Friday, February 08, 2013

Friday Books: Slavery

Books unlock doors (which is why it was illegal to teach slaves to read and write)!

This week I read Kindred by Octavia E. Butler. At first I didn't want to read it, because it is classified as "science fiction" which is not my usual cup of tea. But it sounded interesting, so I gave it a try.

What a good book! It is about a young black woman and her white husband. She finds herself suddenly being transported from the year 1976 back to the mid 1800s on a slave-owning plantation. As a black woman, she must adapt quickly to her new status and prepare for danger at every turn. She travels back and forth in time on several occasions, always back to the same plantation and then back to her home in 1976. Once her husband goes with her, causing new stresses as their perceived status inequalities put a strain on their relationship. Usually she "flies" solo. It is never her choice; she just goes. Boom. There she is.

The juxtaposition of the times was so interesting! Butler did a great job of conveying the fear and oppression and anger and very mixed emotions and experiences that happen among slaves, between slaves and slave owners, and of course, with a modern woman confronting a radically different past. I read the book in a day and a half. I could hardly put it down.
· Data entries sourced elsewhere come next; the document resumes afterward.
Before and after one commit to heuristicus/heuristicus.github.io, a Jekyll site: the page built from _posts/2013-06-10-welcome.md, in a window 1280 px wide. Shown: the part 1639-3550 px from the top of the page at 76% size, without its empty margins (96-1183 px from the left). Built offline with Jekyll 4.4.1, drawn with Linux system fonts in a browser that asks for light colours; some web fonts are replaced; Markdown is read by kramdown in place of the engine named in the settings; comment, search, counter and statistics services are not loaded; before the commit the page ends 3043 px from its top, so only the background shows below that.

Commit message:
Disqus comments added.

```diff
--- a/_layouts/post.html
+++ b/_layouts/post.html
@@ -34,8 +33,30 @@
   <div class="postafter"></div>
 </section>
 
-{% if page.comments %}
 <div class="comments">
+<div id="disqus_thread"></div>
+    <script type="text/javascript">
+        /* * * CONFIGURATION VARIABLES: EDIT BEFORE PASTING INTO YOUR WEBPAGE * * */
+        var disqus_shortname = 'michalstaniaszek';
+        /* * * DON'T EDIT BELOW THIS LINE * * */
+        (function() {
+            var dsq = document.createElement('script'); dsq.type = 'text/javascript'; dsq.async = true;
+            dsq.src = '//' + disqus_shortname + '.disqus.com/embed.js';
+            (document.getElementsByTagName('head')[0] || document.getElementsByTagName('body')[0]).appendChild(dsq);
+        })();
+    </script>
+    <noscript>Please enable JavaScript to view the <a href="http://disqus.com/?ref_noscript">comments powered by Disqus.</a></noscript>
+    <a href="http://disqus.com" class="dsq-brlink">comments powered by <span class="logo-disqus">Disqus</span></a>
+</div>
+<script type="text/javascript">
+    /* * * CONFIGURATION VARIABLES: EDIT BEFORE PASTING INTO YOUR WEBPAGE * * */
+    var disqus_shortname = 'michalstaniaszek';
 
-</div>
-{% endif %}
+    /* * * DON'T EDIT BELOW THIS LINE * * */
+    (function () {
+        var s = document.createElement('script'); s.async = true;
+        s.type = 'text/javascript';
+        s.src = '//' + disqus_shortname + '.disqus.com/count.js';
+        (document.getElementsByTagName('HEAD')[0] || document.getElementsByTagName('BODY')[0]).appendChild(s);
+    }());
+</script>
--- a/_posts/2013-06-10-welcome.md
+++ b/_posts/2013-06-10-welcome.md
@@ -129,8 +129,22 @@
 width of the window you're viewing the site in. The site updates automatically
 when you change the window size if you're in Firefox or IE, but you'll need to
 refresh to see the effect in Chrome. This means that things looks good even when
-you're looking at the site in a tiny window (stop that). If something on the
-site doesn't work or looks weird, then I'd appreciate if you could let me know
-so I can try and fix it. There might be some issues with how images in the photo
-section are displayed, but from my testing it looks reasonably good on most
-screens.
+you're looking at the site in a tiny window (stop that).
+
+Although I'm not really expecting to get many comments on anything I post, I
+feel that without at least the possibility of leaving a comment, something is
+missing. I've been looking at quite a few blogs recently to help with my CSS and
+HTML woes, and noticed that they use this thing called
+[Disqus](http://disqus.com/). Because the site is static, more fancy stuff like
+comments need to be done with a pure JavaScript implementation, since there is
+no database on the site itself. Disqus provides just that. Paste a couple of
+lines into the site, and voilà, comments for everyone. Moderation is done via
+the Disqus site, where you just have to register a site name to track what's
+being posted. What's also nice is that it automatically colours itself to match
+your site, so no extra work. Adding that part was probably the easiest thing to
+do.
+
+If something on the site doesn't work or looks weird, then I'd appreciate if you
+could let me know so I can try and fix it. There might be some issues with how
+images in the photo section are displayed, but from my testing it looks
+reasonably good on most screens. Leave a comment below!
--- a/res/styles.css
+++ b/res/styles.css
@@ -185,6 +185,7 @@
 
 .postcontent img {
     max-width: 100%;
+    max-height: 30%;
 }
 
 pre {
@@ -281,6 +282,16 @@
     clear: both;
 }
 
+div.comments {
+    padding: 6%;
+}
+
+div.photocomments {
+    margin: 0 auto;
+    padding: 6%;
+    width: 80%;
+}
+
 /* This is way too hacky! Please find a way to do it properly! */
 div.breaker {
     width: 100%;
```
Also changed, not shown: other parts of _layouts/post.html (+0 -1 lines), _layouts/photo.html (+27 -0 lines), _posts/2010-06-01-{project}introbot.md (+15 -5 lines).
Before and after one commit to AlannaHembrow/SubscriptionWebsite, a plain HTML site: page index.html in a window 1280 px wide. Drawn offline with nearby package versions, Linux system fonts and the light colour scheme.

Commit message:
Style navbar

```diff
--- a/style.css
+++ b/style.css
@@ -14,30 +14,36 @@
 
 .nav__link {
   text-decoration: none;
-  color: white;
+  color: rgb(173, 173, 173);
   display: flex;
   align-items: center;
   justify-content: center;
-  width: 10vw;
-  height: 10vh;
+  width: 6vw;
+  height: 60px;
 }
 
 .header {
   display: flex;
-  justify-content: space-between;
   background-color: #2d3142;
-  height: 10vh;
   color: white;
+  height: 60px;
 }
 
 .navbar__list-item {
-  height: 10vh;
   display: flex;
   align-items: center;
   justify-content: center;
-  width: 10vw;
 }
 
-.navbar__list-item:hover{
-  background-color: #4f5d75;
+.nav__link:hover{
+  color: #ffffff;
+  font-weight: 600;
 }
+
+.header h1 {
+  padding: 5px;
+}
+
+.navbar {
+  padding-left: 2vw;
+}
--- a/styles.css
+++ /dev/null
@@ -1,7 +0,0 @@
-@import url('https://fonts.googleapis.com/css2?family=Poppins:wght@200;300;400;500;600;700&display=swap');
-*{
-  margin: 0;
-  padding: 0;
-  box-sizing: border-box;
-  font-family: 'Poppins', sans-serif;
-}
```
I so appreciate a well-told story that helps me further understand the nuances of our history. This one gets 5 stars.


Sextant said...

Sounds like a good book. My take on time travel books is that the less explanation on the mechanics of the travel the better. The idea is the conflict of a modern person being forced to experience old societal standard, not the actual method of travel.

Carol E. said...

Right.. this one did not attempt to describe how the travel happened. If you think about it too much, it ruins the fantasy of making it really happen. It's fun to day dream about time travel, but, of course, is impossible to do.

maureen said...

I just placed a request for it at the library. One person ahead of me, but that will give me time to finish Mrs Lincoln's Dressmaker by Jennifer Chiaverini first. Thanks for the review!

Geri said...

I just finished Barbara Kingsolver's Flight Behavior and I do agree with you, I loved the book. When I turned the last page I didn't want it to end there, and then decided that that was the best place for it to end.